### About this task
Take each line of the entries below that contains "html" and copy it.
*****
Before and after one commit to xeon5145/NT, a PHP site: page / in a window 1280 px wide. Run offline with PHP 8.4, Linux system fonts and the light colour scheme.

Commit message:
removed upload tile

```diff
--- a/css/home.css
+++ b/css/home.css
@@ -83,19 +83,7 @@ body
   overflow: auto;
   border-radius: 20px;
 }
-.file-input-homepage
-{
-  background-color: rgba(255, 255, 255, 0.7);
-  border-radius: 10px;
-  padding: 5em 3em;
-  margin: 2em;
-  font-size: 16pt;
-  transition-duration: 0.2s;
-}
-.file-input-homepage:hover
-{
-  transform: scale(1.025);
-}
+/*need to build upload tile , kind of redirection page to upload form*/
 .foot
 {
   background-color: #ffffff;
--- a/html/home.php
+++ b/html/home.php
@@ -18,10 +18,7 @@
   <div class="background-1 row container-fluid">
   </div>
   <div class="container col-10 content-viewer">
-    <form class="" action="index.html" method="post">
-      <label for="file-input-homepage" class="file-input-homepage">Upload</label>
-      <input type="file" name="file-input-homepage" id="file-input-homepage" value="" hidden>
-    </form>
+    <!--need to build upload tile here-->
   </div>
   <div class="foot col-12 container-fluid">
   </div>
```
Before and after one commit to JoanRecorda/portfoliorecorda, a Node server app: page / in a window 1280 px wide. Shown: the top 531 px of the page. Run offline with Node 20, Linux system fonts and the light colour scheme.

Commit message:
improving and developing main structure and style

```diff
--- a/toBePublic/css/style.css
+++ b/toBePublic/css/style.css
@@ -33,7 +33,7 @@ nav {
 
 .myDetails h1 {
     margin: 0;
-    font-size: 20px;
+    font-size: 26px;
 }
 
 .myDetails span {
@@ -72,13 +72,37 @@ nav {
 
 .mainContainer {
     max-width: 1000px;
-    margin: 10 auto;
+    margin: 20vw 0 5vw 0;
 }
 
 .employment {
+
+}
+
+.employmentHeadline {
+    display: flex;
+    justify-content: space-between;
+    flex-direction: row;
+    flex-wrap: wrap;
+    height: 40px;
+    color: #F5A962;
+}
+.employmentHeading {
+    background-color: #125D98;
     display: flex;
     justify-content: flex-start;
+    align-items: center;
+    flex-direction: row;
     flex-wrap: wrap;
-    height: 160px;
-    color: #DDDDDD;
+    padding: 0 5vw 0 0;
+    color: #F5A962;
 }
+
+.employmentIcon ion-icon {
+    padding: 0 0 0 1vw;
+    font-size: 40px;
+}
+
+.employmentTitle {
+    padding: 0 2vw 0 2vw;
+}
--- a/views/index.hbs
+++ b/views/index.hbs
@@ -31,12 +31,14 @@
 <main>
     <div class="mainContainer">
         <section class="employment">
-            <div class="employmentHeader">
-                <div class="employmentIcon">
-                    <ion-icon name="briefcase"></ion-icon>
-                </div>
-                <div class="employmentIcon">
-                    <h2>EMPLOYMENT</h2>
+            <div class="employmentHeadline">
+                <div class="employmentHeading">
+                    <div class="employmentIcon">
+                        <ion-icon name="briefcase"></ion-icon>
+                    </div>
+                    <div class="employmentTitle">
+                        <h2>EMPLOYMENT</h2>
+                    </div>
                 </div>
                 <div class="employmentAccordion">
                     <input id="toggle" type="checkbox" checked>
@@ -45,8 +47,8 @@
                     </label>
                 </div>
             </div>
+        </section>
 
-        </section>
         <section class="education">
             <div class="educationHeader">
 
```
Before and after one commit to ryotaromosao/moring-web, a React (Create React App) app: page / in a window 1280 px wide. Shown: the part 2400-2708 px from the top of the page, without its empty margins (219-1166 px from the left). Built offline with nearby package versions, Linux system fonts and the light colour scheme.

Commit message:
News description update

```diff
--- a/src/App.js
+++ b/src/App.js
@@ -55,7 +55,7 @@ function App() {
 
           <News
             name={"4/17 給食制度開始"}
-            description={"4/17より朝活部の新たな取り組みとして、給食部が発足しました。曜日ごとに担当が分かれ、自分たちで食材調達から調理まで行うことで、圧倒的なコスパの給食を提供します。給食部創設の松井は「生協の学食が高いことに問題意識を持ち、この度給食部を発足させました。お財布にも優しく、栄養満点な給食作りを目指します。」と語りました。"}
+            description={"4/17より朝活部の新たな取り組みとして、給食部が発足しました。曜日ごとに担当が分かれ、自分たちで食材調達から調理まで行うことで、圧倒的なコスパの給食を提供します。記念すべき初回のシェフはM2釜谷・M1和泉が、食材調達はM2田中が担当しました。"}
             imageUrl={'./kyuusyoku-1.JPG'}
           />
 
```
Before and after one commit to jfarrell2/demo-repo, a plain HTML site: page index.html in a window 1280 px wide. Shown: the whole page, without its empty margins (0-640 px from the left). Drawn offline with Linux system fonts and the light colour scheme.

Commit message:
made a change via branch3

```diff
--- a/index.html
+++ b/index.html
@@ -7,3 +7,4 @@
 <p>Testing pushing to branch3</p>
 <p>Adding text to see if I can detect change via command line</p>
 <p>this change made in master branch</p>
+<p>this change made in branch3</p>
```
*****
### Answer below
--- a/html/home.php
+++ b/html/home.php
-    <form class="" action="index.html" method="post">
Before and after one commit to jfarrell2/demo-repo, a plain HTML site: page index.html in a window 1280 px wide. Shown: the whole page, without its empty margins (0-640 px from the left). Drawn offline with Linux system fonts and the light colour scheme.
--- a/index.html
+++ b/index.html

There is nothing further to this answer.